Fourteen people were killed in the accident--the two pilots and the passenger on the plane and eleven people in the building. It was a Saturday, so there were fewer people in the building than there would have been on a weekday.

Recently, local historian Paul Barrett discovered a Hudson connection to the tragedy: Dolores Kowalski. In the summer between her sophomore and junior years at Hudson High School, Kowalski had a summer job at the Empire State Building. She was on the 86th floor of the building on the Saturday morning when the plane crashed into it. An article that appeared in the Albany Times Union on August 3, 1945, recounts her experience.

Two years later, Kowalski graduated from Hudson High School. Here is her picture from the 1947 yearbook.

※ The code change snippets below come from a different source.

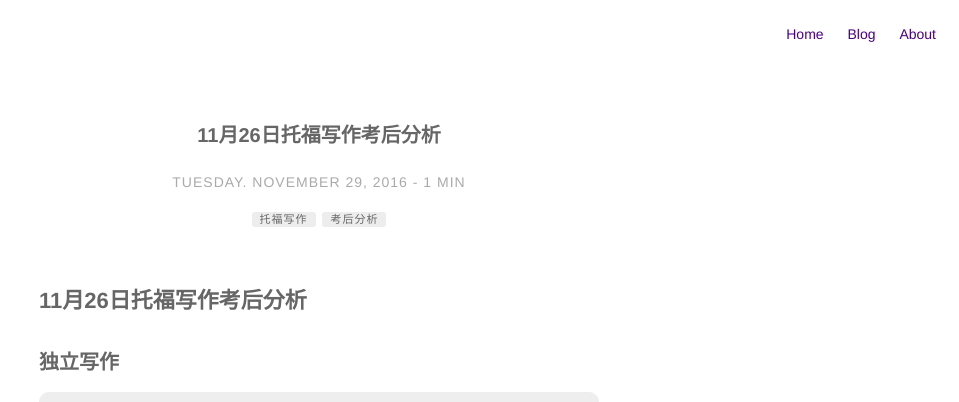
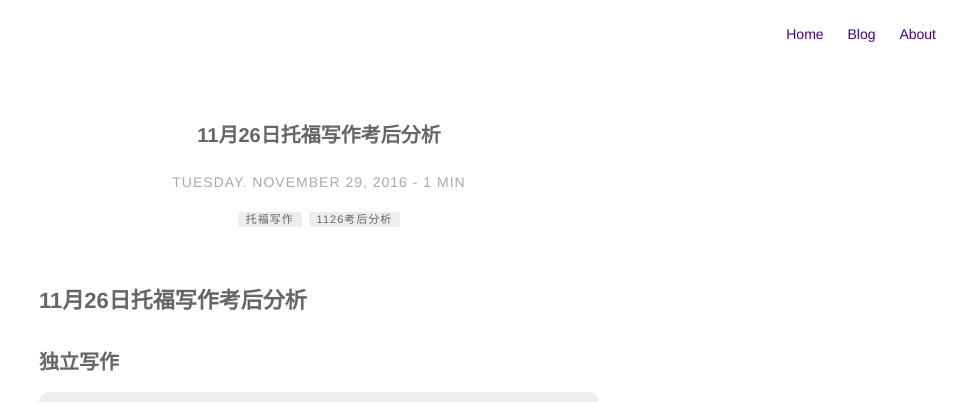
Before and after one commit to flutar/flutar.github.io, a Jekyll site: the page built from _posts/2016-11-29-tw-after-test-analysis-1126.md, in a window 1280 px wide. Shown: the top 402 px of the page, without its empty margins (321-1280 px from the left). Built offline with Jekyll 4.4.1, drawn with Linux system fonts in a browser that asks for light colours.

Commit message:
update after est

```diff
--- a/_posts/2016-11-29-tw-after-test-analysis-1126.md
+++ b/_posts/2016-11-29-tw-after-test-analysis-1126.md
@@ -5,7 +5,7 @@ date: 2016-11-29 11:41
 headerImage: false
 tag:
 - 托福写作
-- 考后分析
+- 1126考后分析
 blog: true
 author: zhanchao
 description: 托福写作考后详细分析及段子套用
```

There are a few questions about Kowalski that neither Barrett nor Gossips has been able to answer. What was her job at the Empire State Building? The 86th floor, where she was when the plane hit the building, is the observation deck. The Times Union says that she lived with her mother at 202 Allen Street, but there's a factory building at that address today which is generally believed to have been constructed in the 1930s. Then there's the most intriguing question: What happened to Dolores Kowalski, president of the National Honor Society, co-editor of the Owl, who liked to read and travel, after she graduated from Hudson High School?


  1. What I remember ... "The other engine and part of the landing gear plummeted down an elevator shaft." Jet fuel...B-25 was not a jet.

    1. You're correcting not me.

    2. I used to work at the ESB, where it was a universally accepted detail that the second engine was disassembled on location and then removed via the elevator.

      I don't see where Gossips suggests otherwise.

  2. Tim ... Having worked in the ESB gives you no credibility ... you're offering hear say gossip.

    1. Kindly said, and I wouldn't deny it. It does thicken the plot, though.